One of the 23 facility performance indicators has been redefined since the publication of this article.
The published estimates of the “Estimated proportion of emergency patients who received at least one appropriate treatment” included laboratory tests, and being admitted, detained or referred, as well as drug treatment. Although the published estimates were correct, in the analysis of the follow-up data, we redefined the indicator to eliminate the overlap with a second indicator “Proportion of emergency and priority patients who were admitted, detained, or referred,” and focused only on drug treatments.
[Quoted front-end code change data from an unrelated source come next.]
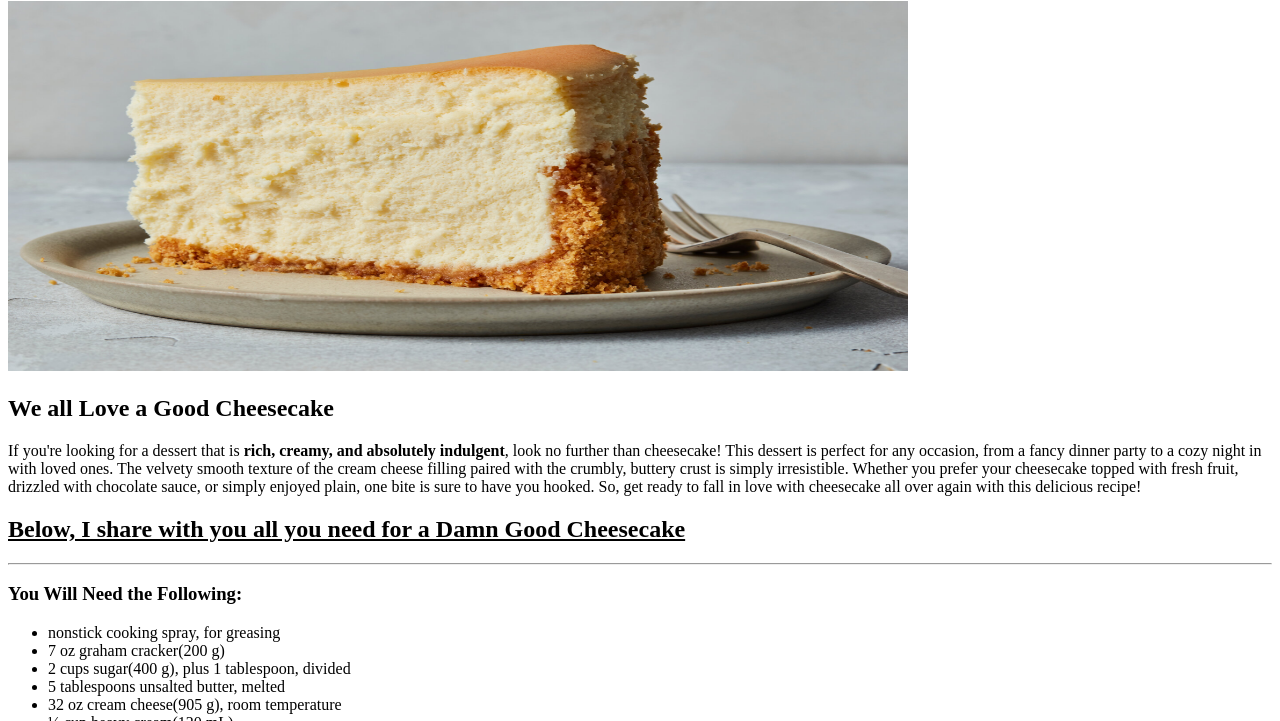
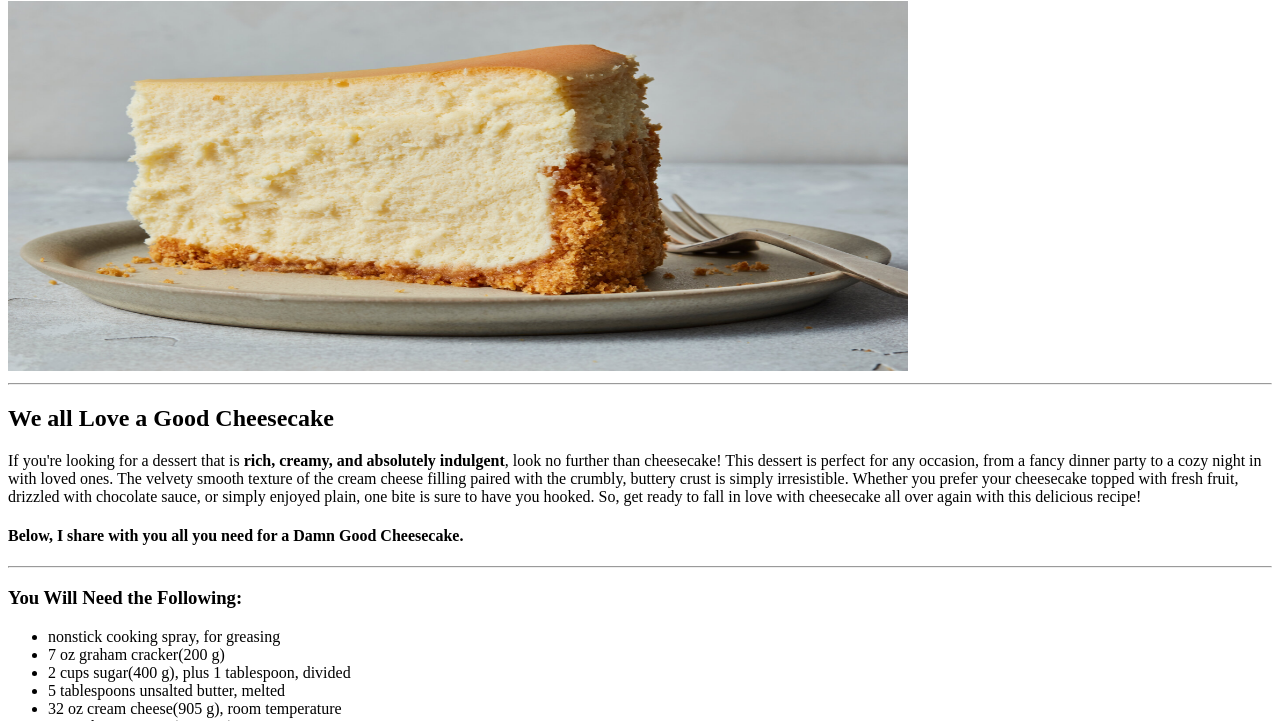
Before and after one commit to HamzaIbrahimi/odin-recipes, a plain HTML site: page recipes/cheesecake.html in a window 1280 px wide. Shown: the part 79-800 px from the top of the page. Drawn offline with Linux system fonts and the light colour scheme.

```diff
--- a/recipes/cheesecake.html
+++ b/recipes/cheesecake.html
@@ -7,11 +7,12 @@
 <body>
     <h1> Delicious and Easy Cheesecake </h1>
     <img src="../images/cheesecake.jpg" alt="Cheesecake Picture" width="900" height="370">
+    <hr>
     <h2> We all Love a Good Cheesecake </h2>
         <p>
             If you're looking for a dessert that is <strong> rich, creamy, and absolutely indulgent</strong>, look no further than cheesecake! This dessert is perfect for any occasion, from a fancy dinner party to a cozy night in with loved ones. The velvety smooth texture of the cream cheese filling paired with the crumbly, buttery crust is simply irresistible. Whether you prefer your cheesecake topped with fresh fruit, drizzled with chocolate sauce, or simply enjoyed plain, one bite is sure to have you hooked. So, get ready to fall in love with cheesecake all over again with this delicious recipe!
         </p>
-        <h2><u>Below, I share with you all you need for a Damn Good Cheesecake</u></h2>
+        <h4>Below, I share with you all you need for a Damn Good Cheesecake.</h4>
         <hr>
 
         <h3>You Will Need the Following:</h3>
```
The revised crude percentages in arm A were 35% in time 0 and 63% in time 1 among children 0–4 years and 20% in time 0 and 48% in time 1 among patients 5 and above.
In arm B they were 41% in time 0 and 48% in time 1 among children 0–4 years and 27% in time 0 and 37% in time 1 among patients 5 and above.
The revised results of the analysis were that the estimated proportion of emergency patients that received at least one appropriate treatment increased in arm A (aRR = 1.75; 99%CI: 0.99, 3.06, and was unchanged in arm B, (aRR = 1.04; 99%CI: 0.80, 1.35; aRRR = 1.68; 99%CI: 0.94, 3.00).
The revised conclusion is that the trial showed that the OSS intervention did not statistically significantly improve facility performance for any of the 23 indicators.
- 1. Weaver MR, Burnett SM, Crozier I, Kinoti SN, Kirunda I, Mbonye MK, et al. (2014) Improving Facility Performance in Infectious Disease Care in Uganda: A Mixed Design Study with Pre/Post and Cluster Randomized Trial Components. PLoS ONE 9(8): e103017. doi: 10.1371/journal.pone.0103017. pmid:25133799
Citation: Weaver MR, Burnett SM, Crozier I, Kinoti SN, Kirunda I, Mbonye MK, et al. (2016) Correction: Improving Facility Performance in Infectious Disease Care in Uganda: A Mixed Design Study with Pre/Post and Cluster Randomized Trial Components. PLoS ONE 11(1): e0148672. doi:10.1371/journal.pone.0148672
Published: January 29, 2016
Copyright: © 2016 Weaver et al. This is an open access article distributed under the terms of the Creative Commons Attribution License, which permits unrestricted use, distribution, and reproduction in any medium, provided the original author and source are credited.